PROBLEM TO WORK ON ▸ For the records that follow, give the number of lines in which the word "version" occurs, with nothing added.
[INFORMATION GIVEN — start]
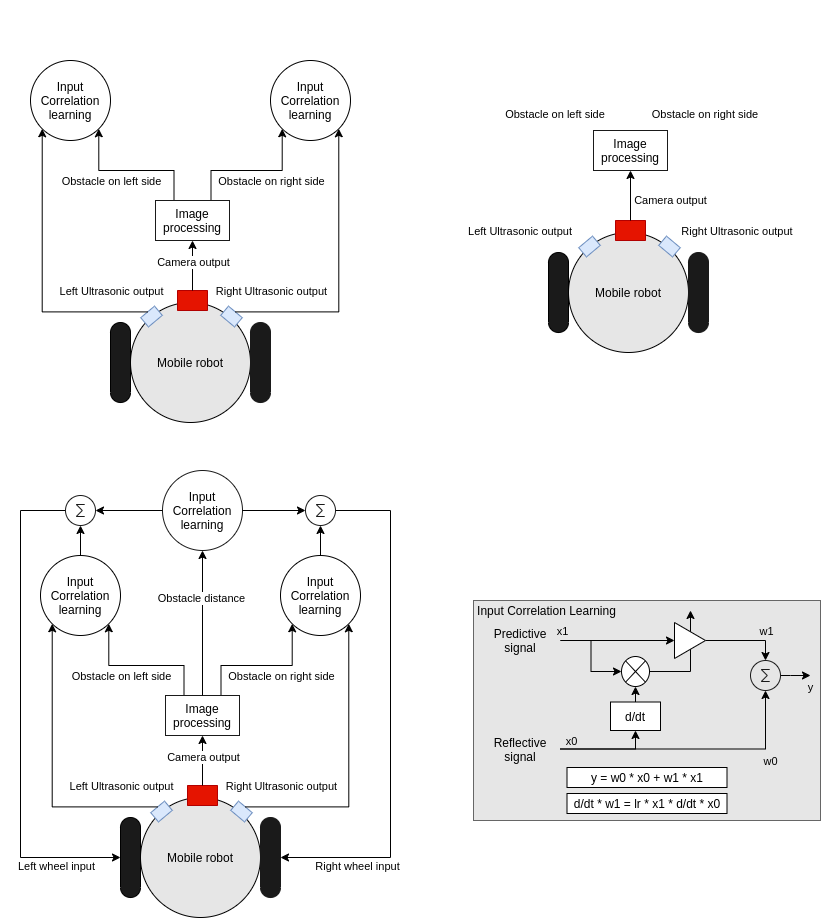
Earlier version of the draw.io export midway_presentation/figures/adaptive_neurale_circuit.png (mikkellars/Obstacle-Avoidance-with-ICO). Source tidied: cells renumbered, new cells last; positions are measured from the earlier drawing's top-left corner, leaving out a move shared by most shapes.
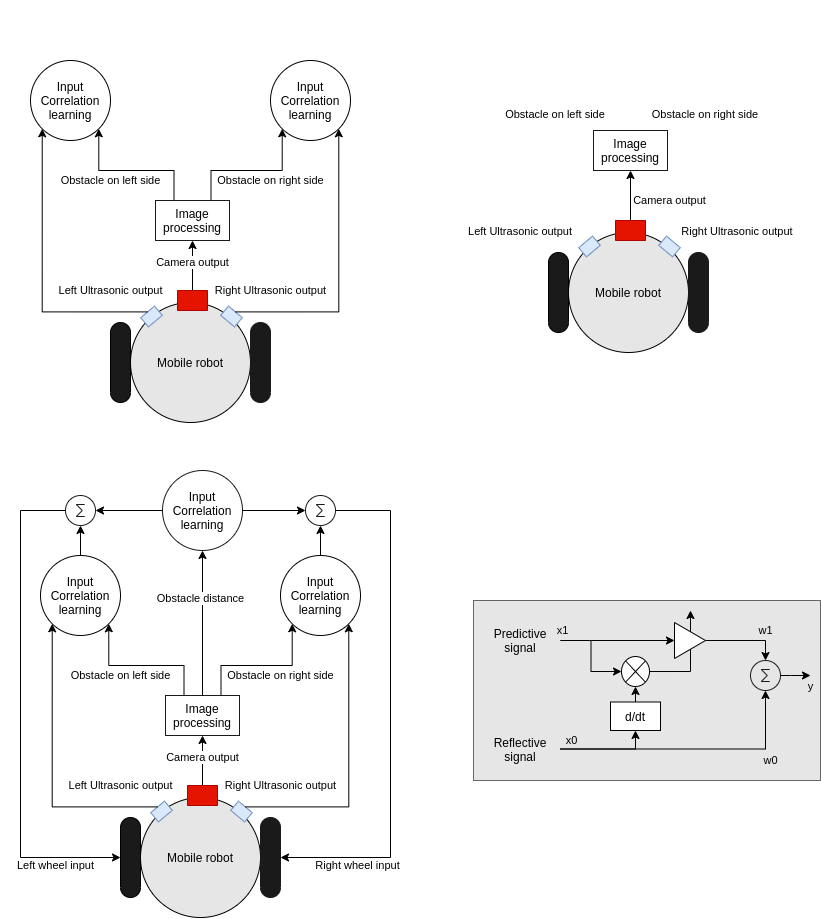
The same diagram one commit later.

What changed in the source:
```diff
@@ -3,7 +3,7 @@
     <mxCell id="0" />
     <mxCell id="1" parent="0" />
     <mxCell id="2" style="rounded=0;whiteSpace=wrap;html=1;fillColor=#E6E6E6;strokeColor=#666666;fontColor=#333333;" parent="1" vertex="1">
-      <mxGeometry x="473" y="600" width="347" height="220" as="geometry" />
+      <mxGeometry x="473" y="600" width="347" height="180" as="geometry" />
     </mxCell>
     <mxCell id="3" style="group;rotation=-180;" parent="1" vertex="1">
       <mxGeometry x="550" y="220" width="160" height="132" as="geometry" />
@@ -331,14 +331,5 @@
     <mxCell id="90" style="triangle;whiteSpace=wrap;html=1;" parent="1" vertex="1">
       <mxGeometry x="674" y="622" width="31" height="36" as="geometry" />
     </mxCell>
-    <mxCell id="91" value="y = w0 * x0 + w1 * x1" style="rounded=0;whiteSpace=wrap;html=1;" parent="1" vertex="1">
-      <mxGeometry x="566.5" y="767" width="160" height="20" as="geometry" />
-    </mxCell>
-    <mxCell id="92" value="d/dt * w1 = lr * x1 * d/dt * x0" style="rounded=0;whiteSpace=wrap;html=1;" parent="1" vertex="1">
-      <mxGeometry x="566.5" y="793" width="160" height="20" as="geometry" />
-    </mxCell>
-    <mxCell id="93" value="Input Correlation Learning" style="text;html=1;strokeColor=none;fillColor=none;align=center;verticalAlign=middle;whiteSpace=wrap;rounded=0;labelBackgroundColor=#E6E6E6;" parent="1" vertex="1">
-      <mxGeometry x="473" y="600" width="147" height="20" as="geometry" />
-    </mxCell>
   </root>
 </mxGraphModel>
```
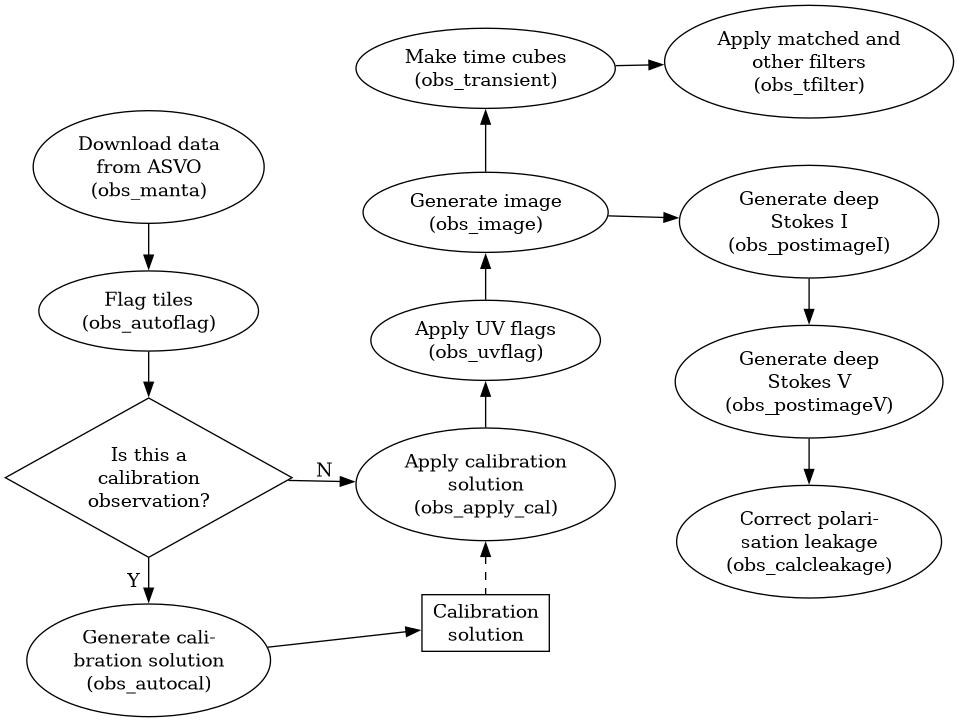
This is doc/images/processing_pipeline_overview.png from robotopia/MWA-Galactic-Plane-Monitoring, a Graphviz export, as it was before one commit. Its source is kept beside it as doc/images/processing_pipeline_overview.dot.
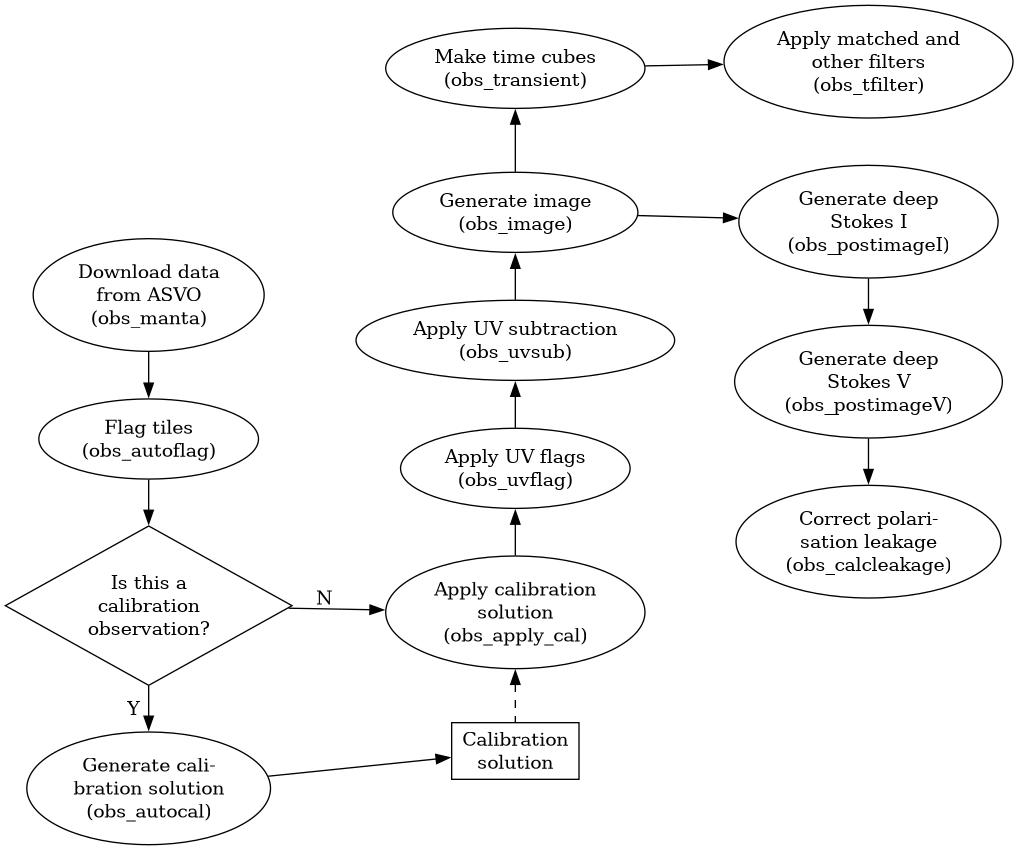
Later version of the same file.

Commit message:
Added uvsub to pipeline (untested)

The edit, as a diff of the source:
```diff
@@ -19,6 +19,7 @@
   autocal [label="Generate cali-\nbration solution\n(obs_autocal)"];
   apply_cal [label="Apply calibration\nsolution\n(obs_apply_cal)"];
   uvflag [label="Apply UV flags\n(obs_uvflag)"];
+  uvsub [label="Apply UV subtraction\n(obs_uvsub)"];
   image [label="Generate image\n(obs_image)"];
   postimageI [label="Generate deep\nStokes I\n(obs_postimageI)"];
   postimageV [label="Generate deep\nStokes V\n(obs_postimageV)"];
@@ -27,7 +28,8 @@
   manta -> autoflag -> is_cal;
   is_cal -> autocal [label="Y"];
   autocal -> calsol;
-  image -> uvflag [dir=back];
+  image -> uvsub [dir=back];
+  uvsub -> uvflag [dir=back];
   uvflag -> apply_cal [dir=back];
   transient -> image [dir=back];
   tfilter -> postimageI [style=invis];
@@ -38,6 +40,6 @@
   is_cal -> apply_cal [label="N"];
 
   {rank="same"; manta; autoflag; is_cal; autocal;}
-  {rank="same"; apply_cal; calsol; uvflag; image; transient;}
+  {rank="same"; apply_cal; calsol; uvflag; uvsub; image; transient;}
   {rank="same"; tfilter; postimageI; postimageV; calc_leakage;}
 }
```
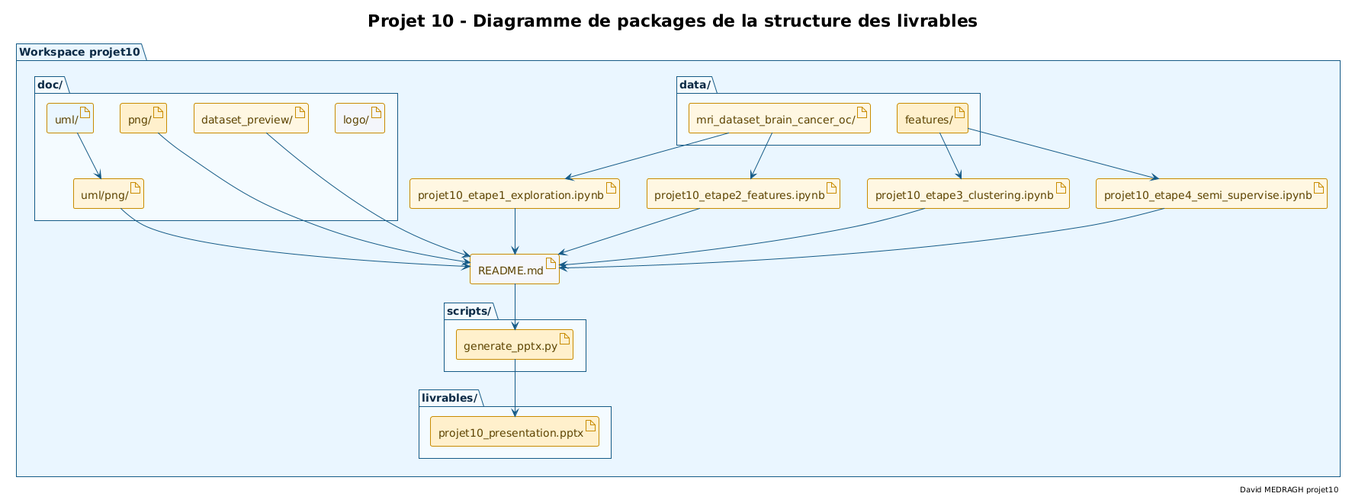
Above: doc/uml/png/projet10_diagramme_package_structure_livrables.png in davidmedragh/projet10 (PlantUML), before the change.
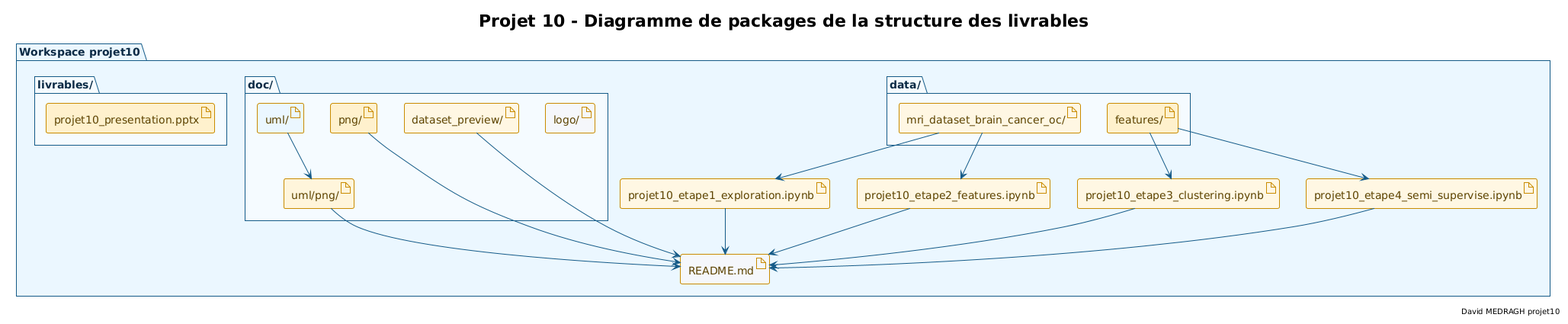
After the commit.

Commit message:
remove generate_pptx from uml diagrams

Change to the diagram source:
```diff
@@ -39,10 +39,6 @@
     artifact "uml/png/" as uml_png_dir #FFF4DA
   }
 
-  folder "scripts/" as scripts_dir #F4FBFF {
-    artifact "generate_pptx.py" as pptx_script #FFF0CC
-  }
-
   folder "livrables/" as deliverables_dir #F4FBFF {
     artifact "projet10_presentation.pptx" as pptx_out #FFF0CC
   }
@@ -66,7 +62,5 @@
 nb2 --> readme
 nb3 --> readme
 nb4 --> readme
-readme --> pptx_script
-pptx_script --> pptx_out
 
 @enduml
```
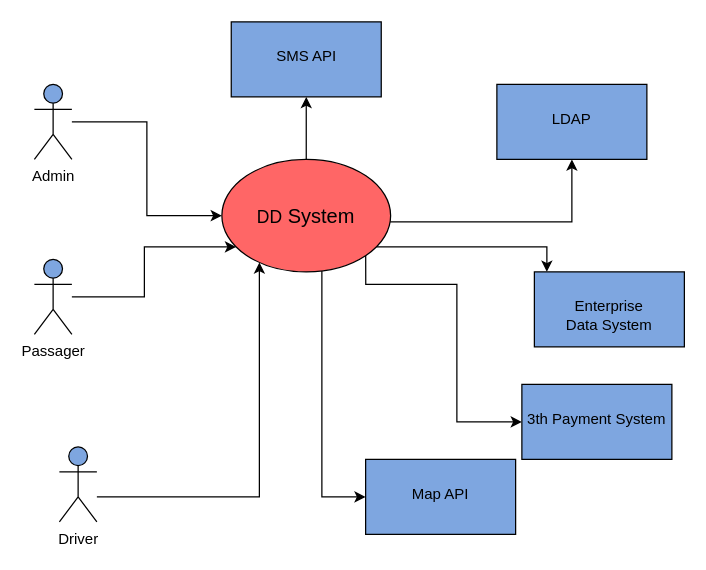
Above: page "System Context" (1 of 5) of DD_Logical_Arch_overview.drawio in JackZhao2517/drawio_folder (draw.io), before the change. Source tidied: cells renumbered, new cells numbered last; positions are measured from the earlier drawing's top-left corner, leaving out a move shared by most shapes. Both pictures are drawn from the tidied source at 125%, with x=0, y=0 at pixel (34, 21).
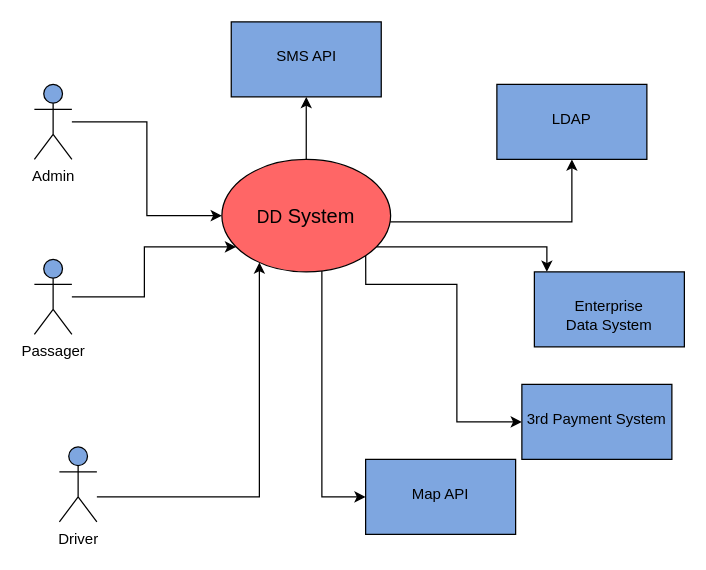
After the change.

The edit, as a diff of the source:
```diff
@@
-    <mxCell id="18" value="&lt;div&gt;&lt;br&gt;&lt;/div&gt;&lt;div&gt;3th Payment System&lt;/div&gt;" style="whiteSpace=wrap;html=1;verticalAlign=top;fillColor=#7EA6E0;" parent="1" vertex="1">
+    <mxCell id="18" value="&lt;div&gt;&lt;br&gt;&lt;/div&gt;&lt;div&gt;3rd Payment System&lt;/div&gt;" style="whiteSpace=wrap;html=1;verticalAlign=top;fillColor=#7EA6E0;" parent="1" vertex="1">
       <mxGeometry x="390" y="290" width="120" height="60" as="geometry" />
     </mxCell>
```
[INFORMATION GIVEN — finish]
WRITTEN ANSWER ▸ 2